* [WHAT YOU SHOULD DO]: Would it be possible to write out each entry below exactly, without the pictures?

════════════════════

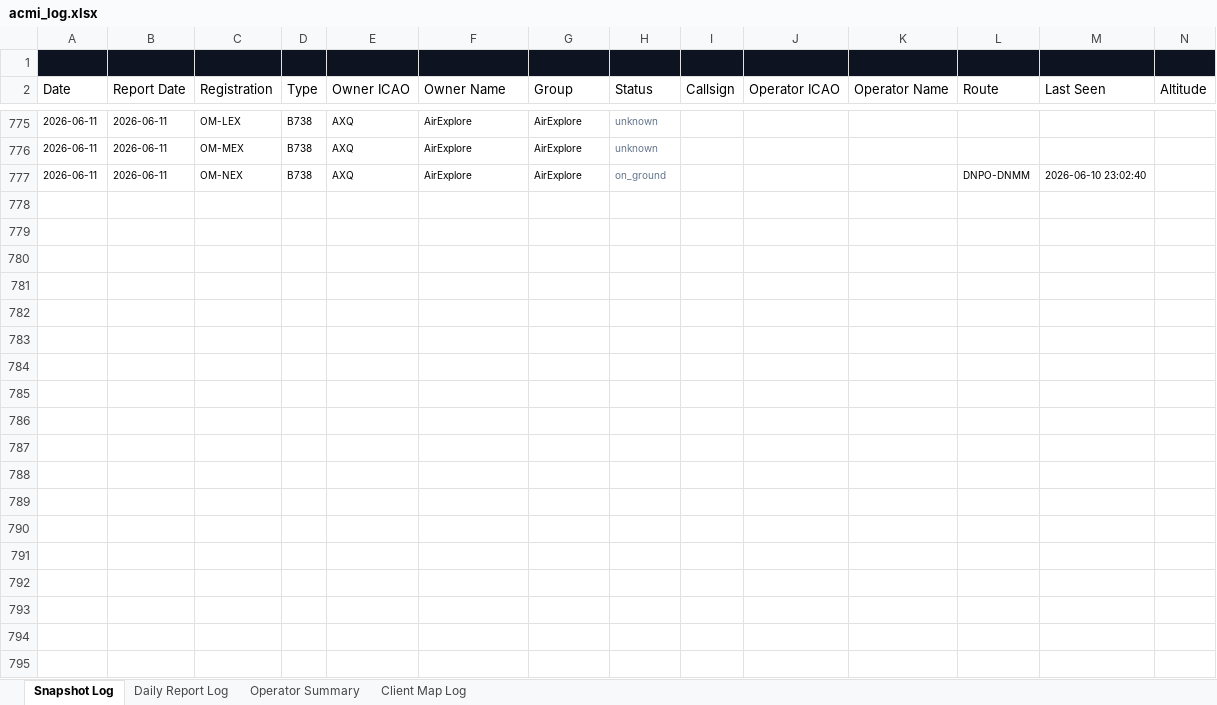
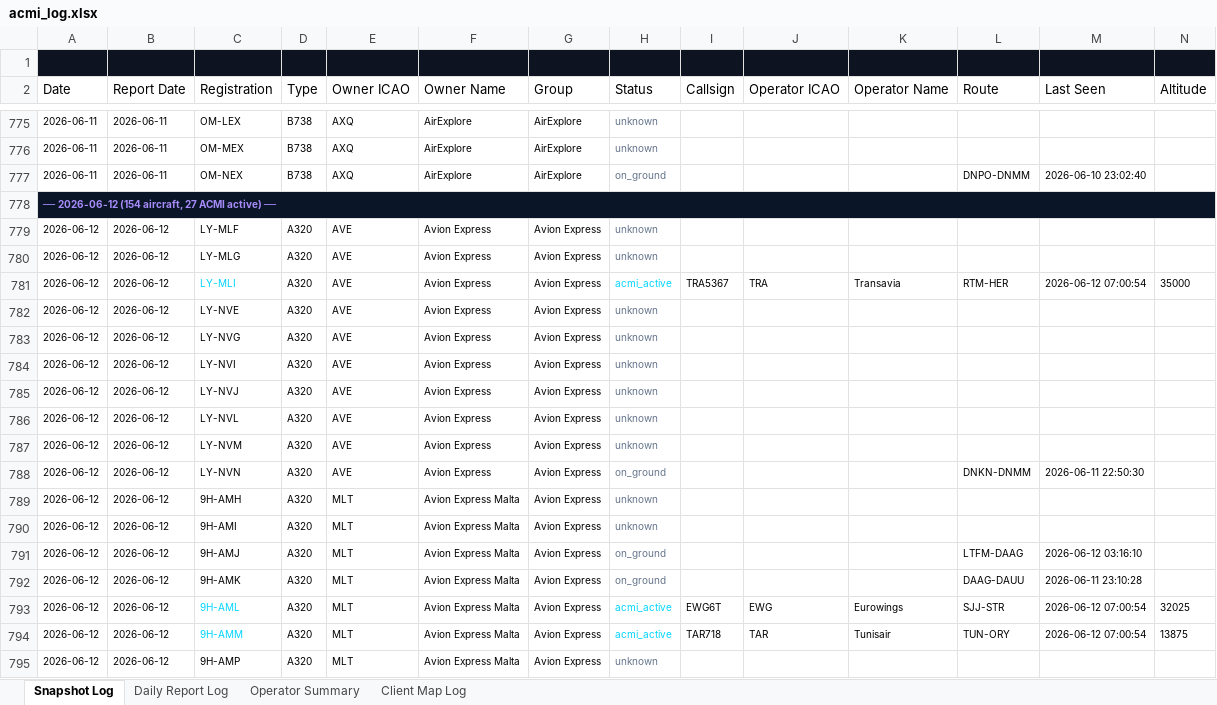
Before and after one commit to juliuskvx/acmi-tracker, an Excel workbook: data/acmi_log.xlsx, sheet Snapshot Log, drawn as a sheet; only a part is shown, gaps mark what is left out; values as stored, in another font and other column widths than the file's, no borders; rows hold the shown columns only; the diff covers the shown part only; the diff names each change by its address in the sheet, - before the commit and + after, or states it on an @@ line.

```diff
--- a/data/acmi_log.xlsx (sheet Snapshot Log)
+++ b/data/acmi_log.xlsx (sheet Snapshot Log)
+row 778: ── 2026-06-12 (154 aircraft, 27 ACMI active) ──
+row 779: 2026-06-12 | 2026-06-12 | LY-MLF | A320 | AVE | Avion Express | Avion Express | unknown
+row 780: 2026-06-12 | 2026-06-12 | LY-MLG | A320 | AVE | Avion Express | Avion Express | unknown
+row 781: 2026-06-12 | 2026-06-12 | LY-MLI | A320 | AVE | Avion Express | Avion Express | acmi_active | TRA5367 | TRA | Transavia | RTM-HER | 2026-06-12 07:00:54 | 35000
+row 782: 2026-06-12 | 2026-06-12 | LY-NVE | A320 | AVE | Avion Express | Avion Express | unknown
+row 783: 2026-06-12 | 2026-06-12 | LY-NVG | A320 | AVE | Avion Express | Avion Express | unknown
+row 784: 2026-06-12 | 2026-06-12 | LY-NVI | A320 | AVE | Avion Express | Avion Express | unknown
+row 785: 2026-06-12 | 2026-06-12 | LY-NVJ | A320 | AVE | Avion Express | Avion Express | unknown
+row 786: 2026-06-12 | 2026-06-12 | LY-NVL | A320 | AVE | Avion Express | Avion Express | unknown
+row 787: 2026-06-12 | 2026-06-12 | LY-NVM | A320 | AVE | Avion Express | Avion Express | unknown
+row 788: 2026-06-12 | 2026-06-12 | LY-NVN | A320 | AVE | Avion Express | Avion Express | on_ground |  |  |  | DNKN-DNMM | 2026-06-11 22:50:30
+row 789: 2026-06-12 | 2026-06-12 | 9H-AMH | A320 | MLT | Avion Express Malta | Avion Express | unknown
+row 790: 2026-06-12 | 2026-06-12 | 9H-AMI | A320 | MLT | Avion Express Malta | Avion Express | unknown
+row 791: 2026-06-12 | 2026-06-12 | 9H-AMJ | A320 | MLT | Avion Express Malta | Avion Express | on_ground |  |  |  | LTFM-DAAG | 2026-06-12 03:16:10
+row 792: 2026-06-12 | 2026-06-12 | 9H-AMK | A320 | MLT | Avion Express Malta | Avion Express | on_ground |  |  |  | DAAG-DAUU | 2026-06-11 23:10:28
+row 793: 2026-06-12 | 2026-06-12 | 9H-AML | A320 | MLT | Avion Express Malta | Avion Express | acmi_active | EWG6T | EWG | Eurowings | SJJ-STR | 2026-06-12 07:00:54 | 32025
+row 794: 2026-06-12 | 2026-06-12 | 9H-AMM | A320 | MLT | Avion Express Malta | Avion Express | acmi_active | TAR718 | TAR | Tunisair | TUN-ORY | 2026-06-12 07:00:54 | 13875
+row 795: 2026-06-12 | 2026-06-12 | 9H-AMP | A320 | MLT | Avion Express Malta | Avion Express | unknown
```
Also changed, not shown: 137 added rows elsewhere in this sheet, sheet Daily Report Log, sheet Client Map Log, sheet Operator Summary, 2 other files.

════════════════════

* [WORKED SOLUTION]:
Before and after one commit to juliuskvx/acmi-tracker, an Excel workbook: data/acmi_log.xlsx, sheet Snapshot Log, drawn as a sheet; only a part is shown, gaps mark what is left out; values as stored, in another font and other column widths than the file's, no borders; rows hold the shown columns only; the diff covers the shown part only; the diff names each change by its address in the sheet, - before the commit and + after, or states it on an @@ line.

```diff
--- a/data/acmi_log.xlsx (sheet Snapshot Log)
+++ b/data/acmi_log.xlsx (sheet Snapshot Log)
+row 778: ── 2026-06-12 (154 aircraft, 27 ACMI active) ──
+row 779: 2026-06-12 | 2026-06-12 | LY-MLF | A320 | AVE | Avion Express | Avion Express | unknown
+row 780: 2026-06-12 | 2026-06-12 | LY-MLG | A320 | AVE | Avion Express | Avion Express | unknown
+row 781: 2026-06-12 | 2026-06-12 | LY-MLI | A320 | AVE | Avion Express | Avion Express | acmi_active | TRA5367 | TRA | Transavia | RTM-HER | 2026-06-12 07:00:54 | 35000
+row 782: 2026-06-12 | 2026-06-12 | LY-NVE | A320 | AVE | Avion Express | Avion Express | unknown
+row 783: 2026-06-12 | 2026-06-12 | LY-NVG | A320 | AVE | Avion Express | Avion Express | unknown
+row 784: 2026-06-12 | 2026-06-12 | LY-NVI | A320 | AVE | Avion Express | Avion Express | unknown
+row 785: 2026-06-12 | 2026-06-12 | LY-NVJ | A320 | AVE | Avion Express | Avion Express | unknown
+row 786: 2026-06-12 | 2026-06-12 | LY-NVL | A320 | AVE | Avion Express | Avion Express | unknown
+row 787: 2026-06-12 | 2026-06-12 | LY-NVM | A320 | AVE | Avion Express | Avion Express | unknown
+row 788: 2026-06-12 | 2026-06-12 | LY-NVN | A320 | AVE | Avion Express | Avion Express | on_ground |  |  |  | DNKN-DNMM | 2026-06-11 22:50:30
+row 789: 2026-06-12 | 2026-06-12 | 9H-AMH | A320 | MLT | Avion Express Malta | Avion Express | unknown
+row 790: 2026-06-12 | 2026-06-12 | 9H-AMI | A320 | MLT | Avion Express Malta | Avion Express | unknown
+row 791: 2026-06-12 | 2026-06-12 | 9H-AMJ | A320 | MLT | Avion Express Malta | Avion Express | on_ground |  |  |  | LTFM-DAAG | 2026-06-12 03:16:10
+row 792: 2026-06-12 | 2026-06-12 | 9H-AMK | A320 | MLT | Avion Express Malta | Avion Express | on_ground |  |  |  | DAAG-DAUU | 2026-06-11 23:10:28
+row 793: 2026-06-12 | 2026-06-12 | 9H-AML | A320 | MLT | Avion Express Malta | Avion Express | acmi_active | EWG6T | EWG | Eurowings | SJJ-STR | 2026-06-12 07:00:54 | 32025
+row 794: 2026-06-12 | 2026-06-12 | 9H-AMM | A320 | MLT | Avion Express Malta | Avion Express | acmi_active | TAR718 | TAR | Tunisair | TUN-ORY | 2026-06-12 07:00:54 | 13875
+row 795: 2026-06-12 | 2026-06-12 | 9H-AMP | A320 | MLT | Avion Express Malta | Avion Express | unknown
```
Also changed, not shown: 137 added rows elsewhere in this sheet, sheet Daily Report Log, sheet Client Map Log, sheet Operator Summary, 2 other files.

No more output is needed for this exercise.